Lead in the Lehigh Valley
Lead contamination has been a known issue in the Lehigh Valley, largely because of the region’s aging housing stock.
In August, the Lehigh County Authority launched a survey to inventory all water service line pipes connected to the public system. Their goal was to determine the location of pipes composed of lead or other unknown materials.
“Your part is simple: Just check your home for lead pipes, then complete our online service line survey to tell us what you find—no matter what type of material the pipes are made of,” LCA officials said when announcing the survey.

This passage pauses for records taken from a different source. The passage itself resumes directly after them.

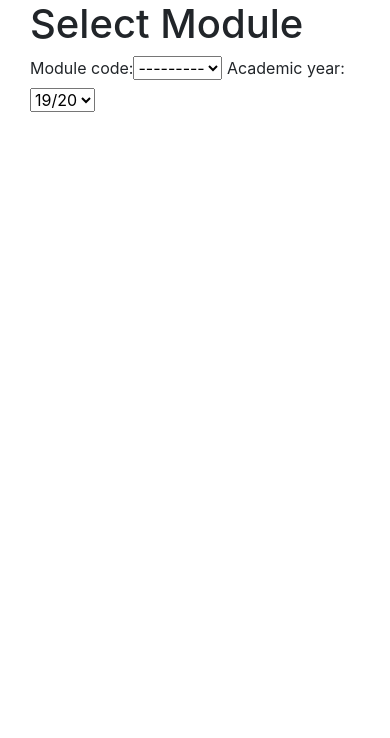
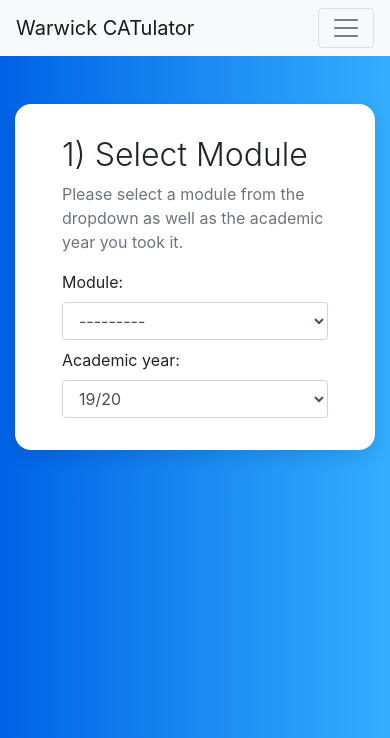
Before and after one commit to maxwilkinsontech/Warwick-CATulator, a Django app: page /select-module in a window 390 px wide. Shown: the top 738 px of the page. Run offline with Django 3.2, Linux system fonts and the light colour scheme; tables that the repository leaves empty hold one stand-in row (values such as "Sample post"); some libraries are stand-ins or nearby versions.

Commit message:
Updated templates

```diff
--- a/results/forms.py
+++ b/results/forms.py
@@ -9,3 +9,9 @@ class ModuleForm(forms.ModelForm):
     class Meta:
         model = Module
         fields = ['module_code', 'academic_year']
+
+    def __init__(self, *args, **kwargs):
+        super(ModuleForm, self).__init__(*args, **kwargs)
+        self.fields['module_code'].widget.attrs['class'] = 'form-control mb-2'
+        self.fields['module_code'].label = 'Module'
+        self.fields['academic_year'].widget.attrs['class'] = 'form-control'
--- a/results/templates/base.html
+++ b/results/templates/base.html
@@ -13,9 +13,144 @@
     <title>{% block title %}{% endblock %}</title>
 </head>
 
+<style>
+@media (min-width: 992px) {
+  .animate {
+    animation-duration: 0.3s;
+    -webkit-animation-duration: 0.3s;
+    animation-fill-mode: both;
+    -webkit-animation-fill-mode: both;
+  }
+}
+
+@keyframes slideIn {
+  0% {
+    transform: translateY(1rem);
+    opacity: 0;
+  }
+  100% {
+    transform:translateY(0rem);
+    opacity: 1;
+  }
+  0% {
+    transform: translateY(1rem);
+    opacity: 0;
+  }
+}
+
+@-webkit-keyframes slideIn {
+  0% {
+    -webkit-transform: transform;
+    -webkit-opacity: 0;
+  }
+  100% {
+    -webkit-transform: translateY(0);
+    -webkit-opacity: 1;
+  }
+  0% {
+    -webkit-transform: translateY(1rem);
+    -webkit-opacity: 0;
+  }
+}
+
+.slideIn {
+  -webkit-animation-name: slideIn;
+  animation-name: slideIn;
+}
+
+/* Other styles for the page not related to the animated dropdown */
+
+body {
+  background: #007bff;
+  background: linear-gradient(to right, #0062E6, #33AEFF);
+}
+
+:root {
+  --input-padding-x: 1.5rem;
+  --input-padding-y: .75rem;
+}
+
+.card-signin {
+  border: 0;
+  border-radius: 1rem;
+  box-shadow: 0 0.5rem 1rem 0 rgba(0, 0, 0, 0.1);
+}
+
+.card-signin .card-title {
+  margin-bottom: 2rem;
+  font-weight: 300;
+  font-size: 1.5rem;
+}
+
+.card-signin .card-body {
+  padding: 2rem;
+}
+
+/* Fallback for Edge
+-------------------------------------------------- */
+
+@supports (-ms-ime-align: auto) {
+  .form-label-group>label {
+    display: none;
+  }
+  .form-label-group input::-ms-input-placeholder {
+    color: #777;
+  }
+}
+
+/* Fallback for IE
+-------------------------------------------------- */
+
+@media all and (-ms-high-contrast: none),
+(-ms-high-contrast: active) {
+  .form-label-group>label {
+    display: none;
+  }
+  .form-label-group input:-ms-input-placeholder {
+    color: #777;
+  }
+}
+</style>
+
 <body>
+    <nav class="navbar navbar-expand-lg navbar-light bg-light">
+        <div class="container">
+            <a class="navbar-brand" href="{% url 'dashboard' %}">Warwick CATulator</a>
+            <button class="navbar-toggler" type="button" data-toggle="collapse" data-target="#navbarSupportedContent"
+                aria-controls="navbarSupportedContent" aria-expanded="false" aria-label="Toggle navigation">
+                <span class="navbar-toggler-icon"></span>
+            </button>
+
+            <div class="collapse navbar-collapse" id="navbarSupportedContent">
+                <ul class="navbar-nav ml-auto">
+                    <li class="nav-item dropdown">
+                        <a class="nav-link dropdown-toggle" href="#" id="navbarDropdown" role="button"
+                            data-toggle="dropdown" aria-haspopup="true" aria-expanded="false">
+                            Click Me!
+                        </a>
+                        <!-- Here's the magic. Add the .animate and .slide-in classes to your .dropdown-menu and you're all set! -->
+                        <div class="dropdown-menu dropdown-menu-right animate slideIn" aria-labelledby="navbarDropdown">
+                            <a class="dropdown-item" href="#">Action</a>
+                            <a class="dropdown-item" href="#">Another action</a>
+                            <div class="dropdown-divider"></div>
+                            <a class="dropdown-item" href="#">Something else here</a>
+                        </div>
+                    </li>
+                </ul>
+            </div>
+        </div>
+    </nav>
+
     <div class="container">
-        {% block content %}{% endblock %}
+      <div class="row">
+        <div class="col-sm-12 col-lg-8 mx-auto">
+          <div class="card card-signin my-5">
+            <div class="card-body">
+              {% block content %}{% endblock %}
+            </div>
+          </div>
+        </div>
+      </div>
     </div>
 
     <!-- Optional JavaScript -->
--- a/results/templates/get_assessment_group.html
+++ b/results/templates/get_assessment_group.html
@@ -1,6 +1,7 @@
 
 <div>
-    <h1>Select Assessment Group</h1>
+    <h2 class="font-weight-light">2) Select Assessment Group</h2>
+    <p class="text-muted">Please select the way you were assessed for this module.</p>
     <table class="table table-bordered">
         <thead>
             <th>Assessent Group</th>
--- a/results/templates/select_module.html
+++ b/results/templates/select_module.html
@@ -9,12 +9,13 @@
         <form method="POST">
             {% csrf_token %}
             <div>
-                <h1>Select Module</h1>
+                <h2 class="font-weight-light">1) Select Module</h2>
+                <p class="text-muted">Please select a module from the dropdown as well as the academic year you took it.</p>
                 {{ form }}
             </div>
             <div id="assessment_group_div">
                 <div id="assessment_group_table"></div>
-                <button type="button" id="select_assessment_group" style="display: none">Next</button>
+                <button type="button" id="select_assessment_group" class="btn btn-primary btn-block" style="display: none">Next</button>
             </div>
             <div id="assessment_result_div">
                 <div id="assessment_result_input"></div>
@@ -28,6 +29,7 @@
         $("#id_module_code, #id_academic_year").change(function () {
             $("#assessment_group_div").hide();
             $("#assessment_result_div").hide();
+            $("#input[name=groups]").prop("readonly", false);
 
             var module_code = $("#id_module_code").find(":selected").text();
             var academic_year = $("#id_academic_year").val();
@@ -59,6 +61,8 @@
                 success: function (data) {
                     $("#assessment_result_div").show();
                     $('#assessment_result_input').html(data);
+                    $('#select_assessment_group').hide();
+                   $(':radio:not(:checked)').attr('disabled', true);
                 }
             });
         });
```
Also changed, not shown: results/templates/dashboard.html (+175 -0 lines), results/templates/get_assessments.html (+12 -10 lines), results/templates/index.html (renamed from users/templates/index.html).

LCA records show approximately 4,700 public lead service lines in Allentown, but an additional 9,200 service lines are of an unknown material and may be lead, authority spokesperson Susan Sampson said in an email Wednesday.
There are also about 7,700 privately-owned lines that may need to be replaced because they are lead or galvanized steel, Sampson said. An additional 7,300 privately owned service lines are made of an unknown material and may also require replacement.
Sampson said the authority is working on a lead service line database, and officials plan on developing a public-facing portal for customers to look up their own address to find out if they have a lead service line.
“We expect this tool to be developed sometime next year, as we still have a lot of work to do to verify service line material,” she said.
LCA officials are also preparing a grant application to fund about $2.5 million in lead service line replacements this year, she said. The funding could replace about 150 service lines.
“If we receive grant funds, we will be selecting areas in the city to complete this work where we can help complete both the public and the private side of the service line,” Sampson said. “We also hope to build some service line verification processes into the project so we can work on building out our data set on where the lead service lines exist in Allentown.
“This pilot project will help us put protocols in place to support a long-term, robust program to get the lead out of Allentown’s water system.”